Parylene is a unique and versatile polymer coating. Recently, it has gained some popularity thanks to the many benefits and uses it has. In fact, today, parylene conformal coatings, or PCT, can be used in virtually every industry across the globe.
The name parylene is a generic term used for a series of different polymers that are based on paraxylene. The parylenes are created by the pyrolysis of a specific dimer (di-p-xylene) in a vacuum. This vapor will then be deposited on the substrate, which remains at room temperature in the vacuum chamber. This vapor phase deposit ensures the product creates a continuous film that conforms to the substrate it is being deposited on.
Unlike traditional liquid coatings, the parylene will create a uniform coating on all sharp points as well as hard-to-get-to crevices and corners. Also, since the coating is entirely pinhole-free, it offers an unbeatable barrier of protection from the outside environment. In fact, these coatings provide a superior level of protection against gases, solvents, chemicals, and moisture. Keep reading to learn about some of the unique and popular uses for this coating.
Thanks to the characteristics mentioned above, parylene is now considered the top option for use on circuit boards and wire-wound devices like stators and electric motors. In addition to the specialized protection capabilities, parylene also offers electrical insulation properties, a low dielectric constant, and a low friction coefficient.
Today, LED Light Emitting Diodes are a popular form of light. They have replaced the more common and widely used filament bulbs found in streetlights, traffic signage, outdoor ads, car headlights, and more. LEDs are also considered more energy friendly and reliable, but they do have a few unique challenges that other bulbs do not face.
For example, LEDs are much more susceptible to ultraviolet light when exposed to the sun, heat, and moisture. These are additional situations where parylene is useful. That is because parylene will not distort the light, nor does it add weight to the bulb. While this is true, it still offers a maximum level of protection from UV light, moisture, and heat.
The Medical Industry
When it comes to parylene coatings, the medical industry has the most diverse and widespread uses. The thinner film of the parylene coating is non-toxic, biocompatible, and pinhole-free. As a result, it offers a barrier against inorganic and organic solvents and fluids. It will also effectively withstand all types of sterilization methods, which include autoclave, gamma, and E-beam. Some of the top examples of items that are protected and coated with parylene include catheters, hypo needles, medicine bottles, coronary stents, hearing aids, and implantable devices.
Several of the complex components found in vehicles and electronic systems require a coating of parylene. This ensures the parts can continue to operate properly and safely in a harsh environments, including being exposed to salt, oils, cold, and heat.
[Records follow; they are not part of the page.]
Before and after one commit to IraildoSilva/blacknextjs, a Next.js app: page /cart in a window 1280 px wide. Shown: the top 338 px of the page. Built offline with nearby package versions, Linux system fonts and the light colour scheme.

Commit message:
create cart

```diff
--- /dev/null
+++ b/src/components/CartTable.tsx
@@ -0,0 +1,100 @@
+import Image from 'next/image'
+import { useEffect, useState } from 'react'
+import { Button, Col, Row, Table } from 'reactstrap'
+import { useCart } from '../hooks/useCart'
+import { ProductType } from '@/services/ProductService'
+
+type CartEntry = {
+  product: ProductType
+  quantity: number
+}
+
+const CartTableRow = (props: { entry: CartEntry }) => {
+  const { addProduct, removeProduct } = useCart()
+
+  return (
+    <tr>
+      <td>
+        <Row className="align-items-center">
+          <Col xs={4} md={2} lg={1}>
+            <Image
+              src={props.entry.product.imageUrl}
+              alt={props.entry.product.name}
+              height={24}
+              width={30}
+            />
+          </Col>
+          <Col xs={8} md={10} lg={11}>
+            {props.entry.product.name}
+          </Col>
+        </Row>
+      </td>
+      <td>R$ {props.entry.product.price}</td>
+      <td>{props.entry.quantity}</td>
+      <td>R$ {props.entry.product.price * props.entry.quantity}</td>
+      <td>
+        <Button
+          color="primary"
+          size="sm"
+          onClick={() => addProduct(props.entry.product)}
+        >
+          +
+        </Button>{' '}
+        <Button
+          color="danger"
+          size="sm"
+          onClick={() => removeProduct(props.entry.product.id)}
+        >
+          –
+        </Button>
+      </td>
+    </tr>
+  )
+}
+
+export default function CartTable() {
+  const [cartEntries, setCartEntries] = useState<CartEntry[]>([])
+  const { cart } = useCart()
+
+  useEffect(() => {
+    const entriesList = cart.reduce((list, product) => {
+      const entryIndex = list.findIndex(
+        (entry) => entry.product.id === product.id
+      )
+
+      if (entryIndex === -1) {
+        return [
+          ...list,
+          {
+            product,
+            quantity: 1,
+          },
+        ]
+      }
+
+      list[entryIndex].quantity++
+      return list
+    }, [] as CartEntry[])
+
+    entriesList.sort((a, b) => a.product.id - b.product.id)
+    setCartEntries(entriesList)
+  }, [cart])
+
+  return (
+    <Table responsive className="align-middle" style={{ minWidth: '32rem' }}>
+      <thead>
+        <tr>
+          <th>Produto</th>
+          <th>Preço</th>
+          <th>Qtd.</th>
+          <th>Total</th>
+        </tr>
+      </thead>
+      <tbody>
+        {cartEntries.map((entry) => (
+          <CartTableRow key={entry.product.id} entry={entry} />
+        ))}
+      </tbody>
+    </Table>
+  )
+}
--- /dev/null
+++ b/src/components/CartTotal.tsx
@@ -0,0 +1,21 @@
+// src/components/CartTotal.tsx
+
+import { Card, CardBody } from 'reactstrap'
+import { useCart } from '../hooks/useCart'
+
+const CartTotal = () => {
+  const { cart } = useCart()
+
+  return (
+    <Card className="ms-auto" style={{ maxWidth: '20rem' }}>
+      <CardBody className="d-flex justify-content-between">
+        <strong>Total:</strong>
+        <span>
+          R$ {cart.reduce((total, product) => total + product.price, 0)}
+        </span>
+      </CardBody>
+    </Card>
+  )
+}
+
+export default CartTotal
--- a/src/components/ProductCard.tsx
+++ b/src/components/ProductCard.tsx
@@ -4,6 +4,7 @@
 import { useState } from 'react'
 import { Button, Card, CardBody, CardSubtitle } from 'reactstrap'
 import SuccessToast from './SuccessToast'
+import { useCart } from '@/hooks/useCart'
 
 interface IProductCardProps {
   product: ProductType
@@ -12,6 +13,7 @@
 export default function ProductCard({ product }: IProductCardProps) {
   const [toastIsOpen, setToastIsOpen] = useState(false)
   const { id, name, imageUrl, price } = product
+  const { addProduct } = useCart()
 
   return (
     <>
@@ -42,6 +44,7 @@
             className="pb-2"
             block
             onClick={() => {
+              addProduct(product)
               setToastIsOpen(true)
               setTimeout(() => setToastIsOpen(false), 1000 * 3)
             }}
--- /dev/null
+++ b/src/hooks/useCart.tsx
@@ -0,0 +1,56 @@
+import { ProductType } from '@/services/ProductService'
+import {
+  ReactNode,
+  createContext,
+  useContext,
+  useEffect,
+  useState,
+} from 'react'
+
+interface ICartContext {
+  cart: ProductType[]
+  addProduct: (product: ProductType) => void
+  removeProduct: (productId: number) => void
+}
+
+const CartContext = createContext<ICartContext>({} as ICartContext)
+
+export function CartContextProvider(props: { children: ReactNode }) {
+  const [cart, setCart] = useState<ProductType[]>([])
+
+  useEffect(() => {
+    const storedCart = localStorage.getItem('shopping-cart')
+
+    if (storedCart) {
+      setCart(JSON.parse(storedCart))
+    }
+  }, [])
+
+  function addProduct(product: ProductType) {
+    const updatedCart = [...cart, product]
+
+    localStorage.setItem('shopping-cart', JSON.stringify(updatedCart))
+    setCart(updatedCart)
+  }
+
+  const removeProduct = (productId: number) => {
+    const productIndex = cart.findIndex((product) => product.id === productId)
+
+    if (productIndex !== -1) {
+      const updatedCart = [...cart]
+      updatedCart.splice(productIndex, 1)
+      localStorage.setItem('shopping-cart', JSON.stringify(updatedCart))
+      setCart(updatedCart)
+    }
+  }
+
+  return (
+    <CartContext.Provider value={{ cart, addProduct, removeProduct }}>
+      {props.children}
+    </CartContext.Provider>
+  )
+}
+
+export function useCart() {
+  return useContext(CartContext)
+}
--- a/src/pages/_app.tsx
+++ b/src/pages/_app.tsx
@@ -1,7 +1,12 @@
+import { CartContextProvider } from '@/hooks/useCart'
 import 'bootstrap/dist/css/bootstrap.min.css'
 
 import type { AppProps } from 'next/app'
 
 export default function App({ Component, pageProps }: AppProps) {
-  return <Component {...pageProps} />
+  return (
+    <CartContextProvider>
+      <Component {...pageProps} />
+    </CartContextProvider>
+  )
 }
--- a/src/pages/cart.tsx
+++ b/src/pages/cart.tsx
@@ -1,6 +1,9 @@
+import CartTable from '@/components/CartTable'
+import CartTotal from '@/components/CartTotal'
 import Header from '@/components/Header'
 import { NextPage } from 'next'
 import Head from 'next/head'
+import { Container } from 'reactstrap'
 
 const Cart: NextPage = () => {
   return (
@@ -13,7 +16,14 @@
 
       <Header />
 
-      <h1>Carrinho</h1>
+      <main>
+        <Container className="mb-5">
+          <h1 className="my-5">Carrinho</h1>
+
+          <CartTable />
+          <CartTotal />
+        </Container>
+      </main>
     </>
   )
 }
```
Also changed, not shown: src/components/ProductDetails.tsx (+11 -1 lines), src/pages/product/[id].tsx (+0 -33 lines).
It is clear the uses for parylene are vast. It is a substance that is used in an array of industries and that offers many benefits.